Nev Marten reminisces about his early days of buying gear, joining bands and learning the ropes…
People of my vintage grew up at a time when there were essentially two types of guitar – objects that were guitar-shaped with strings and real, grown-up, professional instruments that were completely out of our league.
My first guitar was a Rosetti Lucky 7 with painted-on binding and flat fretboard. It definitely sat in the former category but served my fumblings until I got my first guitar of the ‘other’ type, later on.
Also neither I, nor anyone I knew, had any knowledge about gear, so I made some terrible mistakes as well as some lucky purchases. Here’s my early story of guitars and amps won and lost, of errors in judgement and some lucky encounters.
When I was 19 I got a job at a corrugated cardboard factory in Chelmsford, where I rose to the dizzy heights of machine setter-operator. By 21 was earning £40 a week. I didn’t drink, smoke or have any interest in other substances. So I saved. And I bought guitars. Within weeks I had enough for a West End trip to buy my first ‘real’ electric. It was a stripped body, 1967 Telecaster and cost £105. I proudly took the guitar to work but they just laughed. I’d clearly been conned out of nearly three weeks’ wages for an obviously home-made piece of junk. I assured them it was a “very prestigious instrument, played by the likes of Jimmy Page and Jeff Beck”.

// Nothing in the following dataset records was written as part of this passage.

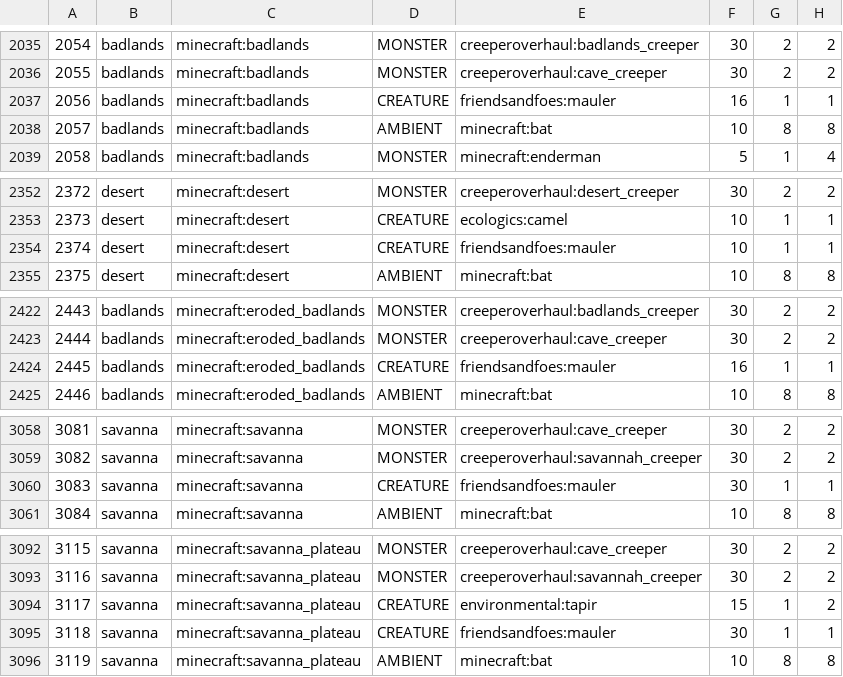
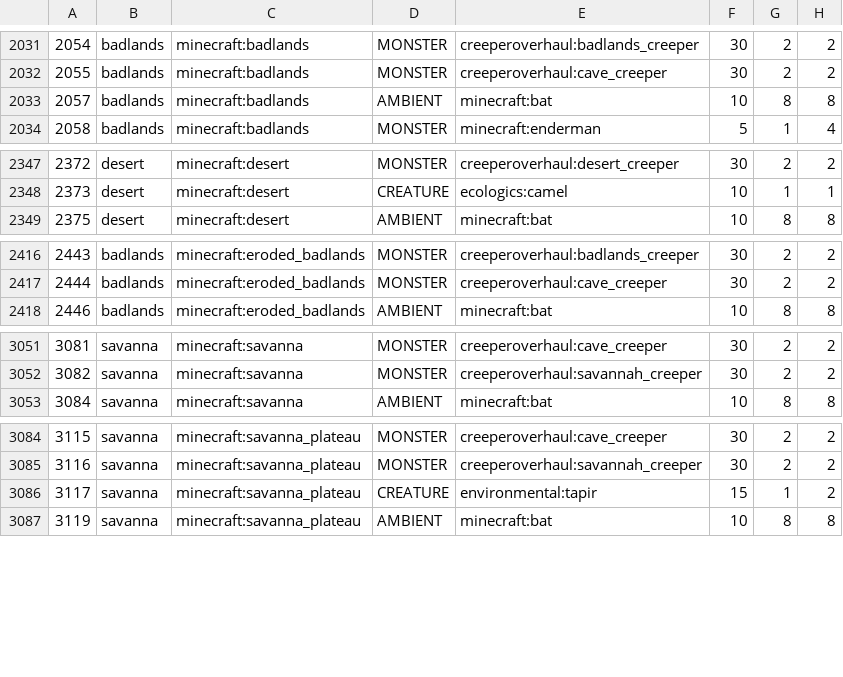
Before and after one commit to katubug/CottageWitch119, a CSV file: config/spawnbalanceutility/BiomeMobWeight.csv, drawn as a sheet; only a part is shown, gaps mark what is left out; the diff covers the shown part only; the diff names each change by its address in the sheet, - before the commit and + after, or states it on an @@ line.

Commit message:
Update BiomeMobWeight.csv
- removed maulers and pumpkin wardens from sbu

```diff
--- a/config/spawnbalanceutility/BiomeMobWeight.csv
+++ b/config/spawnbalanceutility/BiomeMobWeight.csv
-row 2037: 2056 | badlands | minecraft:badlands | CREATURE | friendsandfoes:mauler | 16 | 1 | 1
-row 2354: 2374 | desert | minecraft:desert | CREATURE | friendsandfoes:mauler | 10 | 1 | 1
-row 2424: 2445 | badlands | minecraft:eroded_badlands | CREATURE | friendsandfoes:mauler | 16 | 1 | 1
-row 3060: 3083 | savanna | minecraft:savanna | CREATURE | friendsandfoes:mauler | 30 | 1 | 1
-row 3095: 3118 | savanna | minecraft:savanna_plateau | CREATURE | friendsandfoes:mauler | 30 | 1 | 1
```
Also changed, not shown: 11 removed rows elsewhere in this file.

It’s Only Rock ‘N’Roll
I had nothing to play the Tele through so that was my next goal. An ad in the paper said, “amplifier and speaker for sale, £50”. It was an RSC Bass Regent, a 40-watt valve head with a cab containing one 15-inch and one 12-inch speaker. Cranked to the max it sang with delightful distortion. I was in heaven!
One day the doorbell rang and it was a local Hell’s Angel. He’d seen me and my brother jamming, through the window.
“You play guitar and bass, right? Well, I sing rock ‘n’ roll and you’ll be my backing group,” said the biker. “Erm... okay.”
So I was in a band, which gave my playing a real boost. We’d practise in the church hall and local musos would hear us, come in and introduce themselves. Some would become lifelong friends.
My next purchase was the white, ‘possibly ex-Hendrix’ Strat that I’ve spoken of before. I sold the Telecaster to buy it, but it wasn’t a patch on my sonorous plank of alder.
My next mistake cost months of savings. I wanted a ‘proper’ amp so sold the Bass Regent and invested in a Fender Dual Showman rig with 15-inch JBL speakers. It was so loud, with so much clean headroom that my weedy Strat just couldn’t make it work. It was hopeless but I was too dumb to think of buying a fuzz pedal. My mate’s 1963 AC30 saved the day and the Dual Showman became our (new) band’s bass amp/PA.
My First Gibson Arrives
I’d had the two Fenders but now wanted something humbucking. I heard about a Cherry Red ES-335 for sale, so the Strat was relegated to spare. I soon ditched it though – got the same £115 that I’d paid. I could never have verified its provenance and this was years before ‘artist’ guitar sales anyway.
The 335 was a keeper but the idea of a Les Paul just wouldn’t go away. Another friend knew Alf Fidler, then head of guitar repairs at Selmer’s in Braintree. Alf had got him a black Custom on the ‘staff purchase scheme’ and kindly did the same for me.
Unfortunately the ‘fretless wonder’ wire was so low it was impossible to bend strings, so I traded the Custom and bought a new amp. It was a tweed-covered 4x10 combo from a new American company called Peavey. It had master volume, reverb and was brilliant. That, my 335 and a new black Strat powered my gigs for years.
Dozens of guitars and amps would come and go, but those first mistakes and lucky happenstances set the scene on a life that would forever revolve around guitars; playing, repairing and writing about them. I wouldn’t have changed it for the world!
Nev with his ‘possibly ex-Hendrix’ Strat and Fender Dual Showman